Nigeria is at a tempestuous crossroads. It will be a
failed attempt at casuistry to play down the multi-pronged encumbrances
the country is contending with. All is not well. It appears when
attention is turned to one problem, another irritation materialises
angling for notice. Nigeria has never been this tried and tested by in
situ tribulations since the return of democracy in 1999.
Troubling times. While the country is still held in solitary grief by
the violent pursuits of Boko Haram, bandits and kidnappers, another
deadly insurgency rises, like the sun on its most vexed day, in the
south-east. Nigeria is at war on all fronts. The country is like the
biblical Israel hedged about by hostile neighbours. However, Nigeria’s
case is quite peculiar. Those assaulting the nation are not aliens but
citizens born and raised in the country.
We cannot excuse our own role in this cataclysm. Years of directionless, insensitive, duplicitous and reactionary leadership from the 1960s to date led us down this primrose path. It will be uncharitable to stack up the blame for the parlous state of things on any single Nigerian leader. All the leaders, past and present, have a sizeable share in the blame pile.
We cannot also dismiss the underhandedness of those who infected the federal civil service with the virus of corruption and who polluted the political system with the introduction of the presidential system of the government in the 1970s.
Nigeria is like a beat-up Danfo at which different drivers take turns. Each driver comes with his own manual and cannibalises the vehicle without care for the passengers on it. The drivers leave with a part of the jalopy at every turn until nothing but the carcass is left. The leaderships over the years have butchered and cut up the country so violently that it will take an outlier to do the healing.
But, Nigeria is not a lost cause. It is salvageable. Like I said earlier it will need an outlier to retool the country. The good news is there are many outliers who can provide leadership for the country. Leaders are not in short supply here. There is a need for mass mobilisation of consciences and citizens’ engagement on electoral choices ahead of the 2023 elections. We end up with mediocre leaders because the followership is equally deficient, divided, corrupt, and vacuous. The task to save Nigeria must not be left to a select group – everyone must put their hands on the wheel.
I recall the song by Veno Marioghae, ‘’Nigeria go survive’’. Growing up in Lagos I would listen to the song boom from the stereos at barber shops and nostalgic corners: ‘’Nigeria go survive, no matter all the trial, Nigeria go survive; my people go survive o, Nigeria go survive’’.

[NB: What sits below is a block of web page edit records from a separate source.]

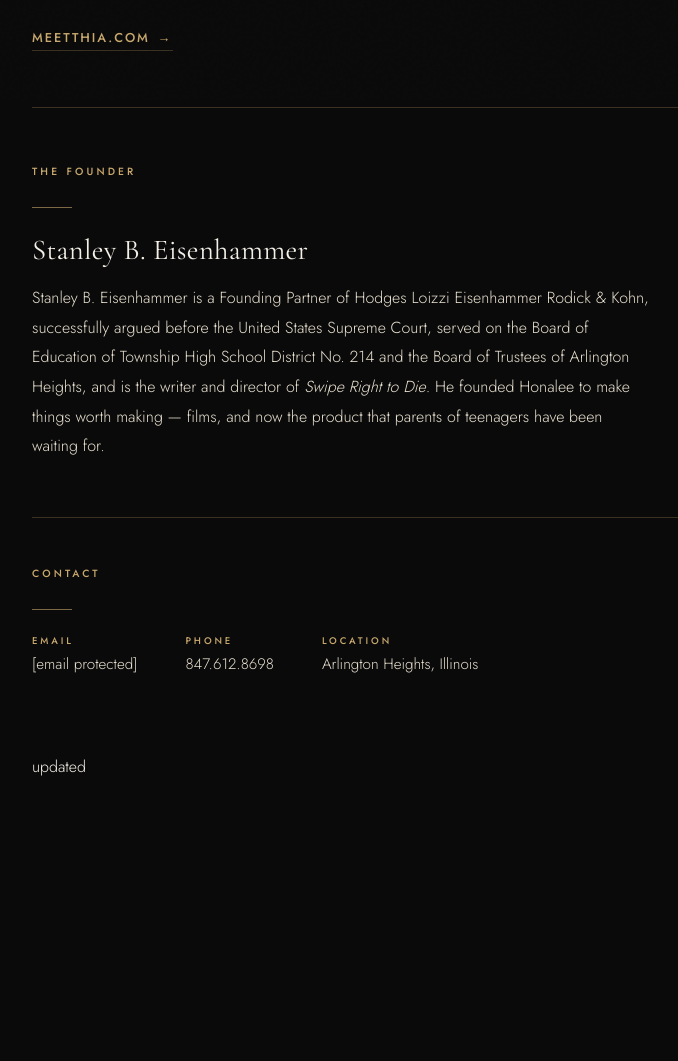
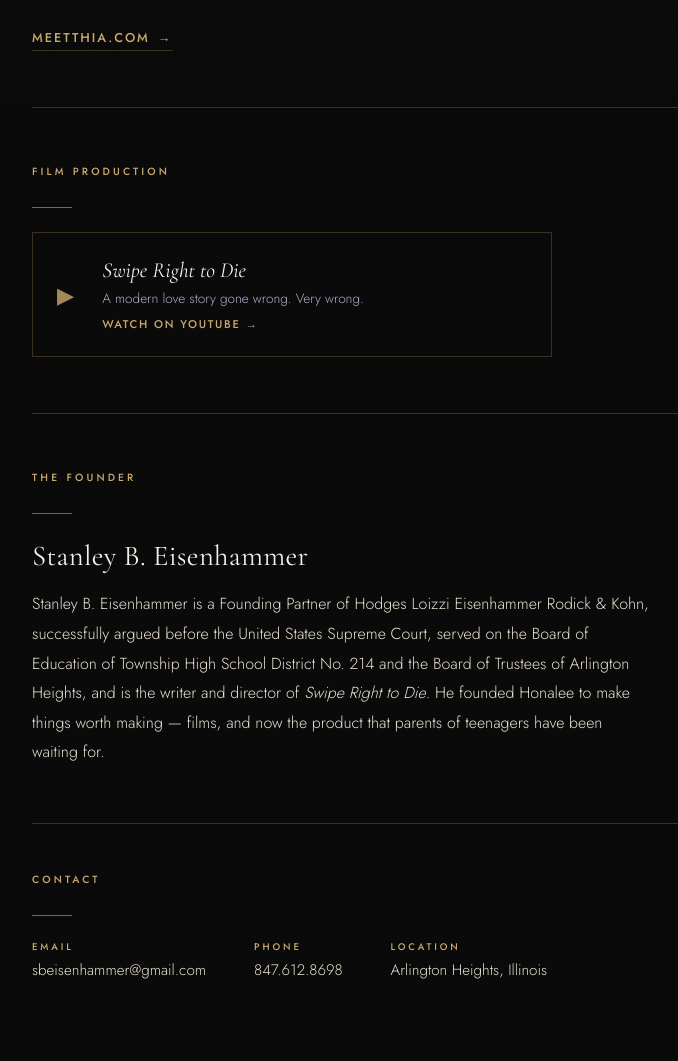
Before and after one commit to seisenhammer/Honalee, a website: page index.html in a window 1280 px wide. Shown: the part 700-1761 px from the top of the page, without its empty margins (250-928 px from the left). Before the commit the page ends 1478 px from the top, so only its background shows below. Drawn offline with nearby package versions, Linux system fonts and the light colour scheme.

Commit message:
Add film section

```diff
--- a/index.html
+++ b/index.html
@@ -16,7 +16,7 @@
       --cream: #e8e0d0;
       --gold: #c9a96e;
       --gold-soft: #b8956a;
-      --muted: #7a7060;
+      --muted: #b0accc;
       --rule: rgba(201, 169, 110, 0.25);
     }
 
@@ -169,11 +169,71 @@
       transform: translateX(4px);
     }
 
+    /* ── FILMS ── */
+    .films {
+      padding: 3.5rem 0;
+      border-bottom: 1px solid var(--rule);
+      animation: fadeUp 1s ease 0.45s both;
+    }
+
+    .film-card {
+      display: flex;
+      align-items: center;
+      gap: 1.75rem;
+      text-decoration: none;
+      padding: 1.5rem;
+      border: 1px solid var(--rule);
+      transition: border-color 0.3s, background 0.3s;
+      max-width: 520px;
+    }
+
+    .film-card:hover {
+      border-color: var(--gold);
+      background: rgba(201, 169, 110, 0.04);
+    }
+
+    .film-play {
+      font-size: 1.4rem;
+      color: var(--gold);
+      opacity: 0.8;
+      flex-shrink: 0;
+      transition: opacity 0.2s, transform 0.2s;
+    }
+
+    .film-card:hover .film-play {
+      opacity: 1;
+      transform: scale(1.15);
+    }
+
+    .film-title {
+      font-family: 'Cormorant Garamond', serif;
+      font-size: 1.35rem;
+      font-weight: 400;
+      font-style: italic;
+      color: var(--warm-white);
+      margin-bottom: 0.3rem;
+    }
+
+    .film-description {
+      font-size: 0.85rem;
+      color: var(--muted);
+      line-height: 1.5;
+      margin-bottom: 0.5rem;
+    }
+
+    .film-watch {
+      font-size: 0.7rem;
+      font-weight: 500;
+      letter-spacing: 0.15em;
+      text-transform: uppercase;
+      color: var(--gold);
+    }
+
     /* ── FOUNDER ── */
     .founder {
       padding: 3.5rem 0;
       border-bottom: 1px solid var(--rule);
-      animation: fadeUp 1s ease 0.45s both;
+      animation: fadeUp 1s ease 0.6s both;
     }
 
     .founder-name {
@@ -293,6 +353,19 @@
       <a href="https://meetthia.com" class="project-link" target="_blank">meetthia.com</a>
     </section>
 
+    <section class="films">
+      <div class="section-label">Film Production</div>
+      <div class="gold-rule"></div>
+      <a href="https://youtu.be/cRaZQD37Opc" target="_blank" class="film-card">
+        <div class="film-play">▶</div>
+        <div class="film-info">
+          <div class="film-title">Swipe Right to Die</div>
+          <div class="film-description">A modern love story gone wrong. Very wrong.</div>
+          <div class="film-watch">Watch on YouTube →</div>
+        </div>
+      </a>
+    </section>
+
     <section class="founder">
       <div class="section-label">The Founder</div>
       <div class="gold-rule"></div>
@@ -306,7 +379,7 @@
       <div class="contact-grid">
         <div class="contact-item">
           <span class="contact-label">Email</span>
-          <a href="/cdn-cgi/l/email-protection#c5b6a7a0acb6a0abada4a8a8a0b785a2a8a4aca9eba6aaa8" class="contact-value"><span class="__cf_email__" data-cfemail="443726212d37212a2c2529292136042329252d286a272b29">[email&#160;protected]</span></a>
+          <span class="contact-value">sbeisenhammer&#64;gmail.com</span>
         </div>
         <div class="contact-item">
           <span class="contact-label">Phone</span>
@@ -317,4 +390,4 @@
           <span class="contact-value">Arlington Heights, Illinois</span>
         </div>
       </div>
-    </section>updated
+    </section>
```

survived a civil war; it survived militancy; it survived many civil
unrests and riots, it will survive this current crisis.
Nigeria go survive.
Fredrick Nwabufo is a writer and journalist